*** Opening DATA TO EXAMINE ***

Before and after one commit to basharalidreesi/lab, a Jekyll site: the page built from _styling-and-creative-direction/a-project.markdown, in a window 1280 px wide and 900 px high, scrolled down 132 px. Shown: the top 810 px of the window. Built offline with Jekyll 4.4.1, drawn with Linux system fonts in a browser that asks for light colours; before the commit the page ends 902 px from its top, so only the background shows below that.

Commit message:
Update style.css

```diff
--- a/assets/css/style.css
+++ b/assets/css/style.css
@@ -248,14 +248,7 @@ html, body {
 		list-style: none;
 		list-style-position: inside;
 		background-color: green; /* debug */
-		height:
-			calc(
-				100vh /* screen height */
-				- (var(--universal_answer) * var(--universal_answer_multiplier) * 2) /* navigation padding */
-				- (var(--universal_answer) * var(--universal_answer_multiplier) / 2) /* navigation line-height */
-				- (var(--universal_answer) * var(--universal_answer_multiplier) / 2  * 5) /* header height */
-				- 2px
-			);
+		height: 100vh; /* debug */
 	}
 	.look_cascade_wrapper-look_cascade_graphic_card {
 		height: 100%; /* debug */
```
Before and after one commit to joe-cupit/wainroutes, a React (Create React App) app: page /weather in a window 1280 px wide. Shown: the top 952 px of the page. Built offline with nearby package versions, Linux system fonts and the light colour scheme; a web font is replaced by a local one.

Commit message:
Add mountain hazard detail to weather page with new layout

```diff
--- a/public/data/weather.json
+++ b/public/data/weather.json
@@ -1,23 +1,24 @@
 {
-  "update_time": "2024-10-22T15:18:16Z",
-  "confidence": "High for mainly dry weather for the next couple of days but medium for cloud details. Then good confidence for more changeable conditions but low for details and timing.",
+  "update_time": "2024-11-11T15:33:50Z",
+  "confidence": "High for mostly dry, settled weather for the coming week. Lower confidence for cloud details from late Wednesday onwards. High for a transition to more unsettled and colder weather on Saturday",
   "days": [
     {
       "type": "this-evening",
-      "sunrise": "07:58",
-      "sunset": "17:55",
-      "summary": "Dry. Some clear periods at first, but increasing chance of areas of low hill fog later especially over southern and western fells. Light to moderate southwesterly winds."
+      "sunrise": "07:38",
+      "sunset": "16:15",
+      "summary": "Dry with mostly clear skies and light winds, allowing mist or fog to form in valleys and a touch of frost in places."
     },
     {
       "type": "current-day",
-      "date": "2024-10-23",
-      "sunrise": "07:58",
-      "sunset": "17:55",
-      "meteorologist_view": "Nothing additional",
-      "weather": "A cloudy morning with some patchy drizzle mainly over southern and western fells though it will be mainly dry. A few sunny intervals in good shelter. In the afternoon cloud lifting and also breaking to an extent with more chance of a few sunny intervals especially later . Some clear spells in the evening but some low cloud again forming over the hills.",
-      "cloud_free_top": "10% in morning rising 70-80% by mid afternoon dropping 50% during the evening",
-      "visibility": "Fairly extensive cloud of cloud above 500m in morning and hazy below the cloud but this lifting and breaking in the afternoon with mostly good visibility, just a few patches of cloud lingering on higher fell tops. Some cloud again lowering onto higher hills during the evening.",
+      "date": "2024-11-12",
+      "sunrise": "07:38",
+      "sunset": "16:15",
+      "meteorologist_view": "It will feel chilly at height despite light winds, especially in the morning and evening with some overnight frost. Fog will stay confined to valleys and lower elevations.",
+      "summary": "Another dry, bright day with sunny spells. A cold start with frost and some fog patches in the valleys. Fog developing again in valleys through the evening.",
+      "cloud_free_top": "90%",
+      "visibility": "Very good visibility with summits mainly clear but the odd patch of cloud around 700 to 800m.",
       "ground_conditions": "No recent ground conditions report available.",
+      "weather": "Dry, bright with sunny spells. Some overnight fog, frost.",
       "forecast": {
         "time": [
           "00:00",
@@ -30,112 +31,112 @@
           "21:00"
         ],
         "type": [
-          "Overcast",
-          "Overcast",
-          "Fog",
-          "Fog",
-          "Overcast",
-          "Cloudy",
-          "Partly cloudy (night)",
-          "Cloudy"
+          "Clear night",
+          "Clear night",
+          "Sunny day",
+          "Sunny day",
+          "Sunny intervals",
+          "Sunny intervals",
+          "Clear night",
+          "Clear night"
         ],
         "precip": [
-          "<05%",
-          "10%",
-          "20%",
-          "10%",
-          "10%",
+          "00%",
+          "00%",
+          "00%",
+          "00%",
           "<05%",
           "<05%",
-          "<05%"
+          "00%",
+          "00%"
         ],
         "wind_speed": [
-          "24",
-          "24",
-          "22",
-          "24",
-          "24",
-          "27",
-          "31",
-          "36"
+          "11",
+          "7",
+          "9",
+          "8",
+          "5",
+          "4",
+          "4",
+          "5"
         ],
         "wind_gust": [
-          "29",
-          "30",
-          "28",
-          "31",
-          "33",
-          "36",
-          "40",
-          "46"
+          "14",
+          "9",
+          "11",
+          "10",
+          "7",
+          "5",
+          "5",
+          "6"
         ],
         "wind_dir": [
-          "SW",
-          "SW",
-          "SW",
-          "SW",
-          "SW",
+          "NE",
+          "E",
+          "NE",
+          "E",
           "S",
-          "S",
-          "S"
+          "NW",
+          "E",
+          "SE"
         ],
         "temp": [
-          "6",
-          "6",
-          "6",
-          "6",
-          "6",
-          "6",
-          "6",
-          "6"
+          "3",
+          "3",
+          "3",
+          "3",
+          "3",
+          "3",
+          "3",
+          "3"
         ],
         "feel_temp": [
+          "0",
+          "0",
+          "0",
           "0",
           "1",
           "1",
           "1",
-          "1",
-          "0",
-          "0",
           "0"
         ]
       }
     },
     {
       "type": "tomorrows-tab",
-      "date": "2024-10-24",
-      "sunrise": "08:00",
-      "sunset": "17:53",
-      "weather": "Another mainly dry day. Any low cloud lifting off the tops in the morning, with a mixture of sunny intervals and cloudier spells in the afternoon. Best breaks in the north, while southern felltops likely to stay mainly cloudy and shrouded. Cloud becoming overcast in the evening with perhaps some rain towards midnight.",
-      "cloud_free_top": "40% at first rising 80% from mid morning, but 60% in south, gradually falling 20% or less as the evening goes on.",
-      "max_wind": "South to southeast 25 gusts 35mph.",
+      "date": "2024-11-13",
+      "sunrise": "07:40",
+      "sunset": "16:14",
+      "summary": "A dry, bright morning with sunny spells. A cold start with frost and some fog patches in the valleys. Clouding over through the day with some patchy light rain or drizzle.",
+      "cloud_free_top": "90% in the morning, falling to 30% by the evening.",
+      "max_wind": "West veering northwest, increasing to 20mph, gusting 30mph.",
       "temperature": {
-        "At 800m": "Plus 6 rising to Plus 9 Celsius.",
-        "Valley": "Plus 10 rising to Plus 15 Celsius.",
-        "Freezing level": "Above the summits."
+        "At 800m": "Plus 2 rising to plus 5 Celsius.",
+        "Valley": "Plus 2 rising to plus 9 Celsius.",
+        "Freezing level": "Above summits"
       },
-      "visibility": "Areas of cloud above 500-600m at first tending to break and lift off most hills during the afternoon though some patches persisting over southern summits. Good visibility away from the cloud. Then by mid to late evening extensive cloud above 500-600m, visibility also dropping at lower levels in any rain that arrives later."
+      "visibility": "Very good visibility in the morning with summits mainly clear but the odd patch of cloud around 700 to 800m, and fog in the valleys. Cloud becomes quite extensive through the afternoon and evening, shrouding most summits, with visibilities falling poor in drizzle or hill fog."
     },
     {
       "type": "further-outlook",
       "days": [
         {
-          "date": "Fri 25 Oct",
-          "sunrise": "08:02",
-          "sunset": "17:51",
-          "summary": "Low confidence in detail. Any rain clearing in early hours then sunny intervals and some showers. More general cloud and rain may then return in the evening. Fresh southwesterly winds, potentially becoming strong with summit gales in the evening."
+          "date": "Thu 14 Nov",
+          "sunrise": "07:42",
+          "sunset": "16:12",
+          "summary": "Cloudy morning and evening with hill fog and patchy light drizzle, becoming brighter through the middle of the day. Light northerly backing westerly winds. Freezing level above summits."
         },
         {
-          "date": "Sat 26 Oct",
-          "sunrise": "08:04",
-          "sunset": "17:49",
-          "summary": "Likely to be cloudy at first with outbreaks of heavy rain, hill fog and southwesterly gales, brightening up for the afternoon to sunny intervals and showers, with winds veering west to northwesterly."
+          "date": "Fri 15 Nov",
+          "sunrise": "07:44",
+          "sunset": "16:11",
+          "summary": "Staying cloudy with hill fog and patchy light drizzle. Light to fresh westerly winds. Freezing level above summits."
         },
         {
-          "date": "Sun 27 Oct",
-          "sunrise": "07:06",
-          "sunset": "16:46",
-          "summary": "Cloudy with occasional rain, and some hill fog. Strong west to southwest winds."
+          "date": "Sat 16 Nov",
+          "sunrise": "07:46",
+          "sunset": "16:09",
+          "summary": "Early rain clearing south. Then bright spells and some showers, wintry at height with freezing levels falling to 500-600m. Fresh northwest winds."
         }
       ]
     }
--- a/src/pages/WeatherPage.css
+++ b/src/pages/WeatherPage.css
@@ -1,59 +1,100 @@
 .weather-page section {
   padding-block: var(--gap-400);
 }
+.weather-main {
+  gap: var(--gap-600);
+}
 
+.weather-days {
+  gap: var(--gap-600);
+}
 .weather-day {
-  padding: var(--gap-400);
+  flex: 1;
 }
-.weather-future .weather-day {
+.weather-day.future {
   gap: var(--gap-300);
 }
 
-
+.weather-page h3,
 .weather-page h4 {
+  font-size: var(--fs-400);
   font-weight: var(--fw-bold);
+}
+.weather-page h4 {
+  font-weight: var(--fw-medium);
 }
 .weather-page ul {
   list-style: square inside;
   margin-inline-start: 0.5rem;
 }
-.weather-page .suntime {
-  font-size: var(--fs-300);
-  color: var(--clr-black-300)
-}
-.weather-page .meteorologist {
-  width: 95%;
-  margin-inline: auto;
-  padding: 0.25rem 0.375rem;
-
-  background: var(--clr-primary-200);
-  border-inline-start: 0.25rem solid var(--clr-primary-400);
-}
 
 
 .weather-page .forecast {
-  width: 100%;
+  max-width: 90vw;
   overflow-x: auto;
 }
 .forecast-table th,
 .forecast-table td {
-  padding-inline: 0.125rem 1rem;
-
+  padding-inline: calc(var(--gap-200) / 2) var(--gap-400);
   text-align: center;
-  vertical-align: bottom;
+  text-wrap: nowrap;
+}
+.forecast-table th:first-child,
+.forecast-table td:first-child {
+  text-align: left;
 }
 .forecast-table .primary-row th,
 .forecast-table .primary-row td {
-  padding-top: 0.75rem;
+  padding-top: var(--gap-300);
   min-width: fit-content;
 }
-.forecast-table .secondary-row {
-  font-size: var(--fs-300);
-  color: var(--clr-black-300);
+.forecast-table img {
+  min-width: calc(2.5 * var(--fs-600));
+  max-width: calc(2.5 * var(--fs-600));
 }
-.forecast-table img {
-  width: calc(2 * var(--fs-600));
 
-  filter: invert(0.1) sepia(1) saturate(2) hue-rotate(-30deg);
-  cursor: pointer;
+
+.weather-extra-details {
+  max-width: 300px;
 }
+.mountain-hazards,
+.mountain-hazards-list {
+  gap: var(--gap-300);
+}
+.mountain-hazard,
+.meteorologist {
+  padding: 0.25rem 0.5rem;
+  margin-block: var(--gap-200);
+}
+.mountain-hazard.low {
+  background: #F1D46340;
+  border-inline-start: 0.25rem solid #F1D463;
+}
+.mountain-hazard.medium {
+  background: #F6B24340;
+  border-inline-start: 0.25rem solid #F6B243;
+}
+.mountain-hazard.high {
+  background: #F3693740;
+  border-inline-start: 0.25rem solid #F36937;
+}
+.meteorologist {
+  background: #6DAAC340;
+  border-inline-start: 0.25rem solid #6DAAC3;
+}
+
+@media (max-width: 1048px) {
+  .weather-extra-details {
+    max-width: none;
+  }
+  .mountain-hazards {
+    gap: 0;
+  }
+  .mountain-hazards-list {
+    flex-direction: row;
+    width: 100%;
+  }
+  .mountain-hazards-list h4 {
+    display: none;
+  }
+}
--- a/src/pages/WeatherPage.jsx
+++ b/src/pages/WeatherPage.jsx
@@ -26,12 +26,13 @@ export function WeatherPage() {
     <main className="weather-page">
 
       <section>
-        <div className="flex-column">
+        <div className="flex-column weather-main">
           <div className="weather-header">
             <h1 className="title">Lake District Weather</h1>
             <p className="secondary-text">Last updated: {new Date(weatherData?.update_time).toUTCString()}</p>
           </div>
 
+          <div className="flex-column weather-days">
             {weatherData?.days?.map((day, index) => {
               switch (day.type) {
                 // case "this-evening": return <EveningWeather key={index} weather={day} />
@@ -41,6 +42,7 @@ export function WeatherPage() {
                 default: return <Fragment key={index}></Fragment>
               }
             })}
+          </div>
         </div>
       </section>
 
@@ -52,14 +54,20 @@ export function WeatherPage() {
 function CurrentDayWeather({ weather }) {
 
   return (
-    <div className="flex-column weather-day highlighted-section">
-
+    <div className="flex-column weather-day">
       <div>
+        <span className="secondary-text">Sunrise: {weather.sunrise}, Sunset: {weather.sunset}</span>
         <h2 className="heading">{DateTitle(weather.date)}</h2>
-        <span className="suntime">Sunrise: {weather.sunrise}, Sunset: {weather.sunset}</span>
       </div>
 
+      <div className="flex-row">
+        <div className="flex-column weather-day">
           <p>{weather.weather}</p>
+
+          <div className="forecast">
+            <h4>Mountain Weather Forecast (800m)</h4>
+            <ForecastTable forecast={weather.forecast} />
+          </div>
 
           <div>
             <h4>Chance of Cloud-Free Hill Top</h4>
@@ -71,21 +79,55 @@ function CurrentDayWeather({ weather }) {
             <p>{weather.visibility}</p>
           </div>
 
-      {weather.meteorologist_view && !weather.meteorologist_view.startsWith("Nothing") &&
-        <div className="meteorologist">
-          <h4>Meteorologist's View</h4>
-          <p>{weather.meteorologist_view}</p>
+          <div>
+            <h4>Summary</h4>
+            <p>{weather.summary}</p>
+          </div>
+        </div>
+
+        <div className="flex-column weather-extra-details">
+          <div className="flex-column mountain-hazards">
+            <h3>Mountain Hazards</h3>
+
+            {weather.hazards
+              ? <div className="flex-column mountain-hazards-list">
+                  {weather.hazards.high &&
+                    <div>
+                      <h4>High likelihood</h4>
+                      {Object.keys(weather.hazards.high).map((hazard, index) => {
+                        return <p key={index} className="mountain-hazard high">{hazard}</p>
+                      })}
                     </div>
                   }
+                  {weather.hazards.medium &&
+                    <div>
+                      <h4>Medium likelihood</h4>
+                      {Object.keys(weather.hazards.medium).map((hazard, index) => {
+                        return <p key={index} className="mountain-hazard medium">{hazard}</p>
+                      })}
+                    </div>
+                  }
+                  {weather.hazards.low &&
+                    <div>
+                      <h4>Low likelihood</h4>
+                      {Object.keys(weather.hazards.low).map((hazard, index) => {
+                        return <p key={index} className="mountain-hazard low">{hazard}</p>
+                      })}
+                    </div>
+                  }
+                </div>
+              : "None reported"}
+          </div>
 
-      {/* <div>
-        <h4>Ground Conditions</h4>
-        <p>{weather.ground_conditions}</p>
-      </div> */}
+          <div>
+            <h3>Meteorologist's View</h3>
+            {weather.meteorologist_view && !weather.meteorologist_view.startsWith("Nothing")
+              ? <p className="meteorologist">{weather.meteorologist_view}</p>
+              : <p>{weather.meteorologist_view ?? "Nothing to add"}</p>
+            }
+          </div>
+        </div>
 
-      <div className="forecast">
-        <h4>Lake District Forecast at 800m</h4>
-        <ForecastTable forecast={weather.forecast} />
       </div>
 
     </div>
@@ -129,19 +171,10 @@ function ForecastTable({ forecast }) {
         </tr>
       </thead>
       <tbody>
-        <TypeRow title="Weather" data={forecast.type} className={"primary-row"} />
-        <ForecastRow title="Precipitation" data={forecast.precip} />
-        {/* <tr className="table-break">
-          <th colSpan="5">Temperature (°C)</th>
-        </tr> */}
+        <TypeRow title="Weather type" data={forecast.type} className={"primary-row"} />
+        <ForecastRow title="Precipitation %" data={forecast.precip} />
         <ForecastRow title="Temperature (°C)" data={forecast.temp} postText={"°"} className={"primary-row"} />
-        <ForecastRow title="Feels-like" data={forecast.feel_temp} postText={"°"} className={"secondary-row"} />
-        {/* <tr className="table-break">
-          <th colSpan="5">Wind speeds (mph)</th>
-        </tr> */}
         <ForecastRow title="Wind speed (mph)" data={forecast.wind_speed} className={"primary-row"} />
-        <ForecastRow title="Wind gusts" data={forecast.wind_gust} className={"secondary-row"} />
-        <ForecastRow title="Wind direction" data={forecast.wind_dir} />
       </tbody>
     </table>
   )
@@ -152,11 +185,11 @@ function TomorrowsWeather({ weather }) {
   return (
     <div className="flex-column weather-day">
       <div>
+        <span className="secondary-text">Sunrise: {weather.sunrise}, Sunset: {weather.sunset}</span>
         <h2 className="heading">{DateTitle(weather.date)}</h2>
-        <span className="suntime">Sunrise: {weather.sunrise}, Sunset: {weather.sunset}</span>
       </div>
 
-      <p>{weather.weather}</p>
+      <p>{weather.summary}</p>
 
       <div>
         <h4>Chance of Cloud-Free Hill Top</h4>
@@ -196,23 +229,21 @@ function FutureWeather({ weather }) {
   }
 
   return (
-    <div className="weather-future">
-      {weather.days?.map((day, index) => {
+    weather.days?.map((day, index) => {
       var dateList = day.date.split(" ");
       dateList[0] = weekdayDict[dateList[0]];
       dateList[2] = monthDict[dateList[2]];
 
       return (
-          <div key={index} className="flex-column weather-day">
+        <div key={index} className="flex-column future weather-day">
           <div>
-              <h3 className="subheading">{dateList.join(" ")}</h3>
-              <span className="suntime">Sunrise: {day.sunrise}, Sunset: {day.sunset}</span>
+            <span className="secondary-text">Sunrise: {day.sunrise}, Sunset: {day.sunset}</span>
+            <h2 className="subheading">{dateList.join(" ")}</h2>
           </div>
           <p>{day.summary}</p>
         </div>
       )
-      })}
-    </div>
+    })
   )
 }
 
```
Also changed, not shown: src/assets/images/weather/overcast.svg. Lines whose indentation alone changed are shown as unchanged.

*** Closing DATA TO EXAMINE ***

REQUIRED WORK: Collect every line above that contains the word "column".

OUTPUT:
-        <div className="flex-column">
+        <div className="flex-column weather-main">
+          <div className="flex-column weather-days">
-    <div className="flex-column weather-day highlighted-section">
+    <div className="flex-column weather-day">
+        <div className="flex-column weather-day">
+        <div className="flex-column weather-extra-details">
+          <div className="flex-column mountain-hazards">
+              ? <div className="flex-column mountain-hazards-list">
     <div className="flex-column weather-day">
-          <div key={index} className="flex-column weather-day">
+        <div key={index} className="flex-column future weather-day">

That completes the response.